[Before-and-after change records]

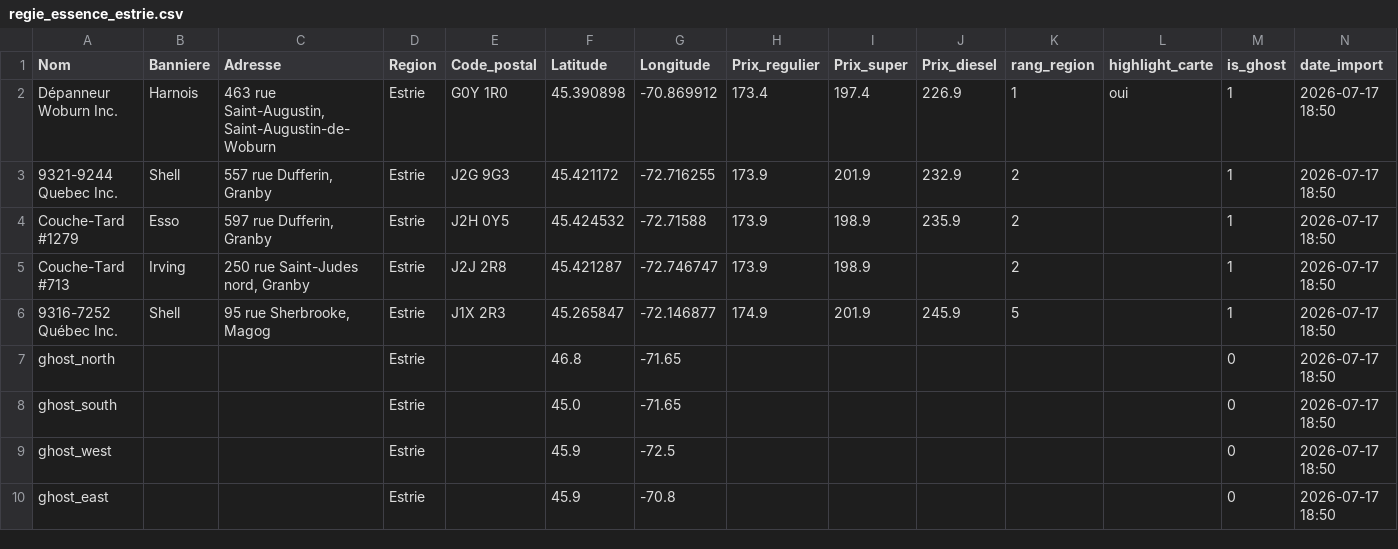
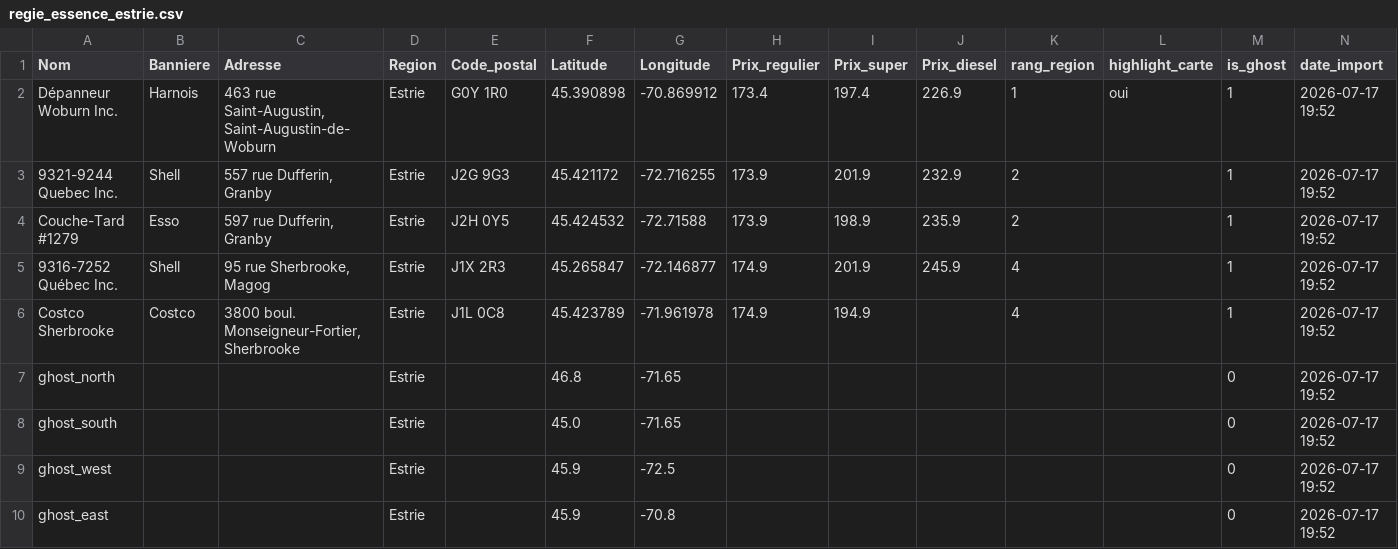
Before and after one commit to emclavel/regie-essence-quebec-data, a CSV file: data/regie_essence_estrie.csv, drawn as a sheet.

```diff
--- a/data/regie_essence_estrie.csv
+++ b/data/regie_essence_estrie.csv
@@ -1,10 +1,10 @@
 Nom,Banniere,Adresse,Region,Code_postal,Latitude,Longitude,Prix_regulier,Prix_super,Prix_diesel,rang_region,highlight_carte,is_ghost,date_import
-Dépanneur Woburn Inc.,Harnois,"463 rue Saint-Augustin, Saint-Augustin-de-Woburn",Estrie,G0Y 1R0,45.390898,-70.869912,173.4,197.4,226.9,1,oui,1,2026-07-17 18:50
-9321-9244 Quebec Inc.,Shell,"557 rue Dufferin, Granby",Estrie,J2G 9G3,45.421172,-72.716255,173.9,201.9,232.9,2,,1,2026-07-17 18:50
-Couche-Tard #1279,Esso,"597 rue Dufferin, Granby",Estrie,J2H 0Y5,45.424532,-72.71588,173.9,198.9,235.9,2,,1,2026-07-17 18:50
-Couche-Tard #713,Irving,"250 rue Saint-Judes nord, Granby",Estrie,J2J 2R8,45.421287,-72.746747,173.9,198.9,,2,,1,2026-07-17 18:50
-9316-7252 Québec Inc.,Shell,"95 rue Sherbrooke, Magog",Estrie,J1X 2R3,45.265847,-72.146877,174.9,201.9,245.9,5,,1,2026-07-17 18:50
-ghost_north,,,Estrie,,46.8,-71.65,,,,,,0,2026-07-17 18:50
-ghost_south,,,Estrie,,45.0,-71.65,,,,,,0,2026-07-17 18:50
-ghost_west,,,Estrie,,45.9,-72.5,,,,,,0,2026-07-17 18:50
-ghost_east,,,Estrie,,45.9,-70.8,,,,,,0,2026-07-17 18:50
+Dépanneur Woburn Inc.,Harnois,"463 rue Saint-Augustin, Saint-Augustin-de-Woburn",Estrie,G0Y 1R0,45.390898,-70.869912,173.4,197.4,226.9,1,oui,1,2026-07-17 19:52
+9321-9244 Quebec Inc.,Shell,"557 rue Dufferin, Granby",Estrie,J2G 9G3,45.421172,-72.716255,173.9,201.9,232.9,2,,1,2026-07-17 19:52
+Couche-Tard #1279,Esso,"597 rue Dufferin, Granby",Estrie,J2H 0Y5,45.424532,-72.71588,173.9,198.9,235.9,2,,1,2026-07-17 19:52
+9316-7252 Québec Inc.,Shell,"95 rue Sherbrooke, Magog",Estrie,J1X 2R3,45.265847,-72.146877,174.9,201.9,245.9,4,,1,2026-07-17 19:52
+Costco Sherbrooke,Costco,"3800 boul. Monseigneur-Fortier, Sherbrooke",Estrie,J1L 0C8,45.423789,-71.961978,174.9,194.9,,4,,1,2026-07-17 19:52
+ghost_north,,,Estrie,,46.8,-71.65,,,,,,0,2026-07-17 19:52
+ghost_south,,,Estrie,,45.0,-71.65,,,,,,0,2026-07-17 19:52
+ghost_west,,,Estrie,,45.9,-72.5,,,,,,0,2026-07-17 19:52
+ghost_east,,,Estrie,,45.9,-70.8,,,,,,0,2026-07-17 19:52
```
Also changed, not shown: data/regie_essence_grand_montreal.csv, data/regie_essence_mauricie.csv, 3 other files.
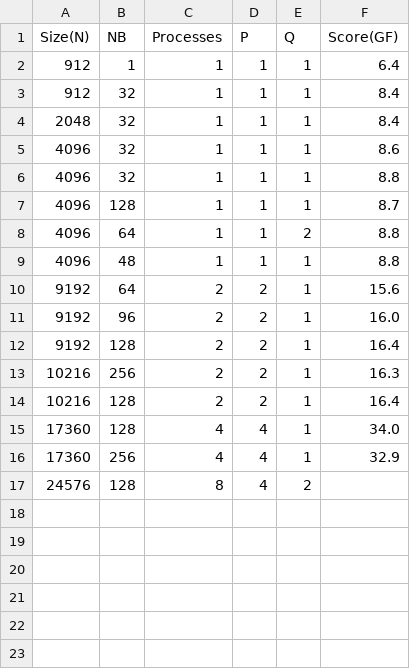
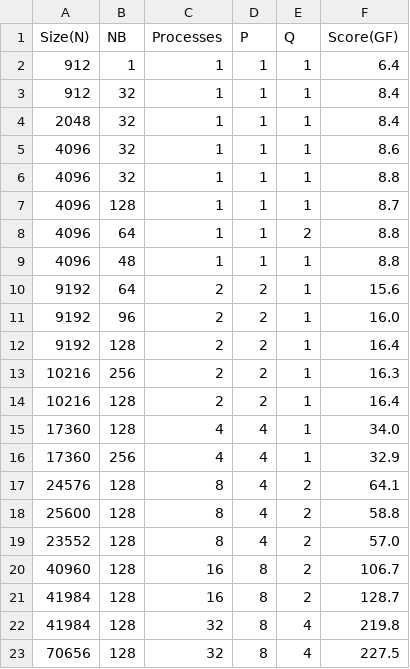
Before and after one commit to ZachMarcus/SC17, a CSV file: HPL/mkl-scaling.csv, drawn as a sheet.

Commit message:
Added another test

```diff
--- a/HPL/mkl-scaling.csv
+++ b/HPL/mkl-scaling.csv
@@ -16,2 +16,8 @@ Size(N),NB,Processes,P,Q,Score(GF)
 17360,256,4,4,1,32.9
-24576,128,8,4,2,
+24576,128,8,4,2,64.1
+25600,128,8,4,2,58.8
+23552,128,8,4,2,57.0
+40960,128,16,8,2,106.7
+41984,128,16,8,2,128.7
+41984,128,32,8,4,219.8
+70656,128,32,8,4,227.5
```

- [Required work]:
Where does the word "Granby" occur in the data? Copy every line that has it.

- [Solution for this exercise]:
-9321-9244 Quebec Inc.,Shell,"557 rue Dufferin, Granby",Estrie,J2G 9G3,45.421172,-72.716255,173.9,201.9,232.9,2,,1,2026-07-17 18:50
-Couche-Tard #1279,Esso,"597 rue Dufferin, Granby",Estrie,J2H 0Y5,45.424532,-72.71588,173.9,198.9,235.9,2,,1,2026-07-17 18:50
-Couche-Tard #713,Irving,"250 rue Saint-Judes nord, Granby",Estrie,J2J 2R8,45.421287,-72.746747,173.9,198.9,,2,,1,2026-07-17 18:50
+9321-9244 Quebec Inc.,Shell,"557 rue Dufferin, Granby",Estrie,J2G 9G3,45.421172,-72.716255,173.9,201.9,232.9,2,,1,2026-07-17 19:52
+Couche-Tard #1279,Esso,"597 rue Dufferin, Granby",Estrie,J2H 0Y5,45.424532,-72.71588,173.9,198.9,235.9,2,,1,2026-07-17 19:52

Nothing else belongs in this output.